▶ Material to process
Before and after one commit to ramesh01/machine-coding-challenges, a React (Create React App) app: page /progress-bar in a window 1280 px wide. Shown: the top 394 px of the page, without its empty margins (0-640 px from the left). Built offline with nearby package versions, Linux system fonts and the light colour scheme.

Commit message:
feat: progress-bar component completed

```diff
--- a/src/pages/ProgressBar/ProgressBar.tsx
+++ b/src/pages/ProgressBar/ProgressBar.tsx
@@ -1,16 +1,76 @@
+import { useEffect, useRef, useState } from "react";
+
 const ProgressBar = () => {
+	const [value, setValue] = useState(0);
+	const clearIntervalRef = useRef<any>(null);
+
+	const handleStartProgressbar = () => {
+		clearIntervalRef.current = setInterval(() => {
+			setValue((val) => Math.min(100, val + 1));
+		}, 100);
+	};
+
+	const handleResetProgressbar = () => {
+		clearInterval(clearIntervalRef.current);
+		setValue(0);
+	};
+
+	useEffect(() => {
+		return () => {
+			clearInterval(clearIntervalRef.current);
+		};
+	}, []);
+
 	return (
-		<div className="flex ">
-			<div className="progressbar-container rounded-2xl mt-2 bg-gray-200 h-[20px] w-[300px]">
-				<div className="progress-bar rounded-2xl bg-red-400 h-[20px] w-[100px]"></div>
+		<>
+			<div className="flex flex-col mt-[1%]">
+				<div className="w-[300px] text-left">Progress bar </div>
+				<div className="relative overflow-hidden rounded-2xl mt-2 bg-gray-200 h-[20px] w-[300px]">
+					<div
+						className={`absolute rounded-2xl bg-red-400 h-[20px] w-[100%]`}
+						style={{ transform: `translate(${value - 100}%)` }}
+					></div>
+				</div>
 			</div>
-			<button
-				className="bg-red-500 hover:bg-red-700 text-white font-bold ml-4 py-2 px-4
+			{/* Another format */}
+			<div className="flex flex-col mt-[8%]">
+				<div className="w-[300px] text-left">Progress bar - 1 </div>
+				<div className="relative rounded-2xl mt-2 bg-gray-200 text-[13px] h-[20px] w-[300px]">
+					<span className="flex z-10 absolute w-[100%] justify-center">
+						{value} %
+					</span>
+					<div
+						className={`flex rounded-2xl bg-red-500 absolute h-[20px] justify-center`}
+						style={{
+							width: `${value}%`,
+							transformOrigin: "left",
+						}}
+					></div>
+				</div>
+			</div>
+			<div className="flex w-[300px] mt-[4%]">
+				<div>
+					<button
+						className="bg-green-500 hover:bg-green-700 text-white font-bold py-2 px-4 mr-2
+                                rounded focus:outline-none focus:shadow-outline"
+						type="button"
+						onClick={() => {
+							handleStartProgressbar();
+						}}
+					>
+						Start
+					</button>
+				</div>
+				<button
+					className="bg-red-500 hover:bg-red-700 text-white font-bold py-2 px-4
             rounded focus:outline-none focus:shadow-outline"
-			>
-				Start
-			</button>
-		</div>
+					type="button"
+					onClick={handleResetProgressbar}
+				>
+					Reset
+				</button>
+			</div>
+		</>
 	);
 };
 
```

▶ Task requirements
Restate the whole set of entries exactly.

▶ The completed task
Before and after one commit to ramesh01/machine-coding-challenges, a React (Create React App) app: page /progress-bar in a window 1280 px wide. Shown: the top 394 px of the page, without its empty margins (0-640 px from the left). Built offline with nearby package versions, Linux system fonts and the light colour scheme.

Commit message:
feat: progress-bar component completed

```diff
--- a/src/pages/ProgressBar/ProgressBar.tsx
+++ b/src/pages/ProgressBar/ProgressBar.tsx
@@ -1,16 +1,76 @@
+import { useEffect, useRef, useState } from "react";
+
 const ProgressBar = () => {
+	const [value, setValue] = useState(0);
+	const clearIntervalRef = useRef<any>(null);
+
+	const handleStartProgressbar = () => {
+		clearIntervalRef.current = setInterval(() => {
+			setValue((val) => Math.min(100, val + 1));
+		}, 100);
+	};
+
+	const handleResetProgressbar = () => {
+		clearInterval(clearIntervalRef.current);
+		setValue(0);
+	};
+
+	useEffect(() => {
+		return () => {
+			clearInterval(clearIntervalRef.current);
+		};
+	}, []);
+
 	return (
-		<div className="flex ">
-			<div className="progressbar-container rounded-2xl mt-2 bg-gray-200 h-[20px] w-[300px]">
-				<div className="progress-bar rounded-2xl bg-red-400 h-[20px] w-[100px]"></div>
+		<>
+			<div className="flex flex-col mt-[1%]">
+				<div className="w-[300px] text-left">Progress bar </div>
+				<div className="relative overflow-hidden rounded-2xl mt-2 bg-gray-200 h-[20px] w-[300px]">
+					<div
+						className={`absolute rounded-2xl bg-red-400 h-[20px] w-[100%]`}
+						style={{ transform: `translate(${value - 100}%)` }}
+					></div>
+				</div>
 			</div>
-			<button
-				className="bg-red-500 hover:bg-red-700 text-white font-bold ml-4 py-2 px-4
+			{/* Another format */}
+			<div className="flex flex-col mt-[8%]">
+				<div className="w-[300px] text-left">Progress bar - 1 </div>
+				<div className="relative rounded-2xl mt-2 bg-gray-200 text-[13px] h-[20px] w-[300px]">
+					<span className="flex z-10 absolute w-[100%] justify-center">
+						{value} %
+					</span>
+					<div
+						className={`flex rounded-2xl bg-red-500 absolute h-[20px] justify-center`}
+						style={{
+							width: `${value}%`,
+							transformOrigin: "left",
+						}}
+					></div>
+				</div>
+			</div>
+			<div className="flex w-[300px] mt-[4%]">
+				<div>
+					<button
+						className="bg-green-500 hover:bg-green-700 text-white font-bold py-2 px-4 mr-2
+                                rounded focus:outline-none focus:shadow-outline"
+						type="button"
+						onClick={() => {
+							handleStartProgressbar();
+						}}
+					>
+						Start
+					</button>
+				</div>
+				<button
+					className="bg-red-500 hover:bg-red-700 text-white font-bold py-2 px-4
             rounded focus:outline-none focus:shadow-outline"
-			>
-				Start
-			</button>
-		</div>
+					type="button"
+					onClick={handleResetProgressbar}
+				>
+					Reset
+				</button>
+			</div>
+		</>
 	);
 };
 
```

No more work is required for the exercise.